Record set:

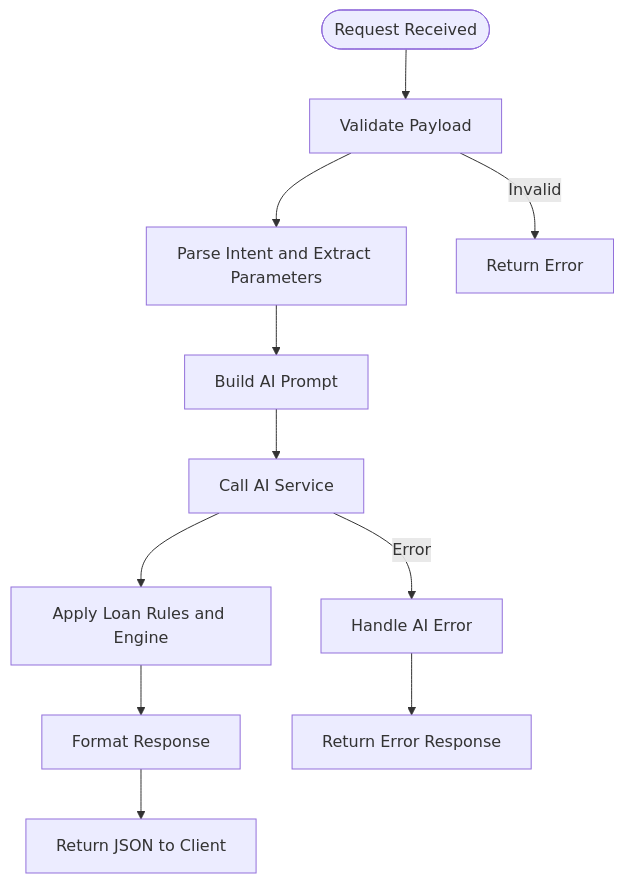
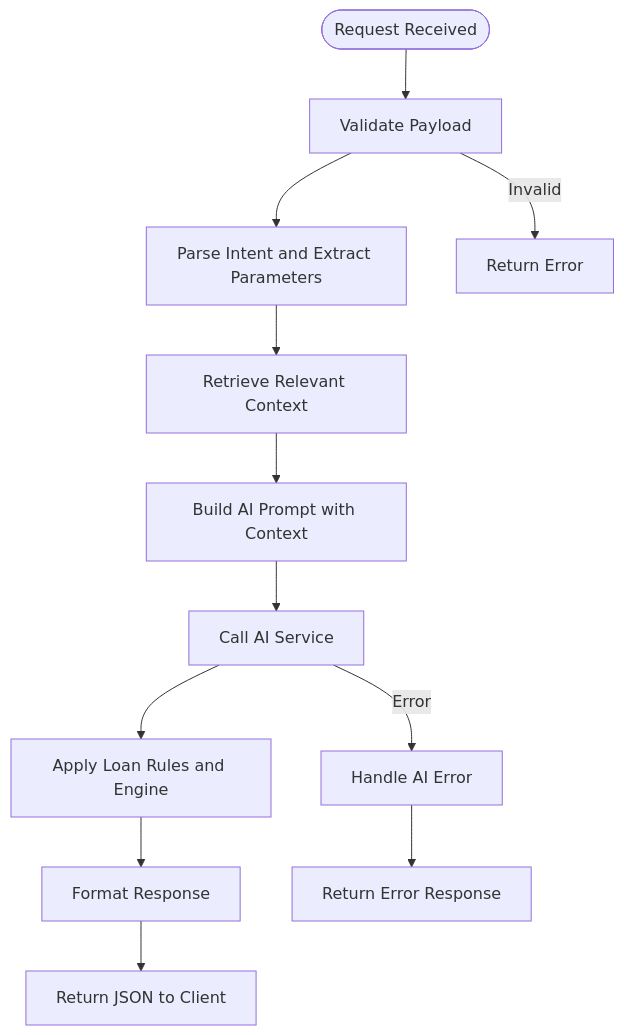
One commit to alibaba-hackathon-fsi/frontend-vaya changed the fourth of 6 diagrams in .qoder/repowiki/en/content/Chat Interface/Chat Interface.md. Above: the diagram before and after it, drawn with Mermaid. The commit also changed other lines of this file and 77 other files, not shown here.

````diff
--- a/.qoder/repowiki/en/content/Chat Interface/Chat Interface.md
+++ b/.qoder/repowiki/en/content/Chat Interface/Chat Interface.md
@@ -198,13 +225,14 @@
 ```mermaid
 flowchart TD
 Start(["Request Received"]) --> Validate["Validate Payload"]
 Validate --> ParseIntent["Parse Intent and Extract Parameters"]
-ParseIntent --> BuildPrompt["Build AI Prompt"]
+ParseIntent --> RetrieveContext["Retrieve Relevant Context"]
+RetrieveContext --> BuildPrompt["Build AI Prompt with Context"]
 BuildPrompt --> CallAI["Call AI Service"]
 CallAI --> ApplyRules["Apply Loan Rules and Engine"]
 ApplyRules --> FormatResponse["Format Response"]
 FormatResponse --> ReturnJSON["Return JSON to Client"]
 Validate --> |Invalid| Error["Return Error"]
 CallAI --> |Error| HandleError["Handle AI Error"]
 HandleError --> ReturnError["Return Error Response"]
 ```
````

Work required: Please count the lines above that contain the word "content", and reply with the number alone.

Answer to the exercise: 3